# Activity:
Only the lines containing "changed" should appear in the answer, copied from the listing below.

# Record extracts:
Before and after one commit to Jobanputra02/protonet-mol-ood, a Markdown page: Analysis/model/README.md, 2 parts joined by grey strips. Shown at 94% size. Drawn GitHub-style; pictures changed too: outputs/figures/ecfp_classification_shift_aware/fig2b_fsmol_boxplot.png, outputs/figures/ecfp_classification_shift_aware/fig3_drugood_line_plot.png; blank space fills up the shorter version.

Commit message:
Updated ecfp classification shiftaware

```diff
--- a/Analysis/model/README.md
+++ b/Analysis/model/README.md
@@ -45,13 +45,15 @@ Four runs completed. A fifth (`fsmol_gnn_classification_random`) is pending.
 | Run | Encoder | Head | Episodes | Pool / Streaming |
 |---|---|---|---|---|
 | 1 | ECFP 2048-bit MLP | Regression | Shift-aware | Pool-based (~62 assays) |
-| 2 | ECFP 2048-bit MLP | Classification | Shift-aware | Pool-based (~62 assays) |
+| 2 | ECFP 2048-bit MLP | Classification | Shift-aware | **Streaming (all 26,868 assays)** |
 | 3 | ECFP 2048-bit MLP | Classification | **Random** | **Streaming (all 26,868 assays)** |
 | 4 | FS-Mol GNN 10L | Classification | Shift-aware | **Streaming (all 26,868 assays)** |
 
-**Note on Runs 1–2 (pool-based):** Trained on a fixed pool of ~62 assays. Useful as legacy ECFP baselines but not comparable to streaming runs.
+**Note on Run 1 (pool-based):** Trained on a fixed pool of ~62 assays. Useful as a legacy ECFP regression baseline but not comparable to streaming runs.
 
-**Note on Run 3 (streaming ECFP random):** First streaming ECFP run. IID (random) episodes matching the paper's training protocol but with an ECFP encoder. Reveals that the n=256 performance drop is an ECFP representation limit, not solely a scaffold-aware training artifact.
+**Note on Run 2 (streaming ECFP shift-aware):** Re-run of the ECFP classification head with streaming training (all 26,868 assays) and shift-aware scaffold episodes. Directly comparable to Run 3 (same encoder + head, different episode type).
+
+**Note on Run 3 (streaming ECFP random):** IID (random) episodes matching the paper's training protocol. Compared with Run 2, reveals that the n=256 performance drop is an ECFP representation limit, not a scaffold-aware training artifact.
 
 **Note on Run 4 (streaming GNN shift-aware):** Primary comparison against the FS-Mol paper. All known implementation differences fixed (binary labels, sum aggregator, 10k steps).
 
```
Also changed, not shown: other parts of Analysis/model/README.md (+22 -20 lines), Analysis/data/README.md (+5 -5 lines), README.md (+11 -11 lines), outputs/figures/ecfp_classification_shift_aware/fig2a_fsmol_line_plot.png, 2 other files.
* * *
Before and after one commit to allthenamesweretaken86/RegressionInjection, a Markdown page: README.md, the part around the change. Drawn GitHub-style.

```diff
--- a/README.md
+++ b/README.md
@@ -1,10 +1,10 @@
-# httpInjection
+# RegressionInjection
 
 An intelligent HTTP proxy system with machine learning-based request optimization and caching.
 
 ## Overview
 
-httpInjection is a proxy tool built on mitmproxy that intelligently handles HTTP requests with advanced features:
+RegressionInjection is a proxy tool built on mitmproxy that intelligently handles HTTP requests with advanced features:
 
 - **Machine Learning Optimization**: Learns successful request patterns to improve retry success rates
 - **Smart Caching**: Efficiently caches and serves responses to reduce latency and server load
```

# Solution:
Before and after one commit to Jobanputra02/protonet-mol-ood, a Markdown page: Analysis/model/README.md, 2 parts joined by grey strips. Shown at 94% size. Drawn GitHub-style; pictures changed too: outputs/figures/ecfp_classification_shift_aware/fig2b_fsmol_boxplot.png, outputs/figures/ecfp_classification_shift_aware/fig3_drugood_line_plot.png; blank space fills up the shorter version.
Also changed, not shown: other parts of Analysis/model/README.md (+22 -20 lines), Analysis/data/README.md (+5 -5 lines), README.md (+11 -11 lines), outputs/figures/ecfp_classification_shift_aware/fig2a_fsmol_line_plot.png, 2 other files.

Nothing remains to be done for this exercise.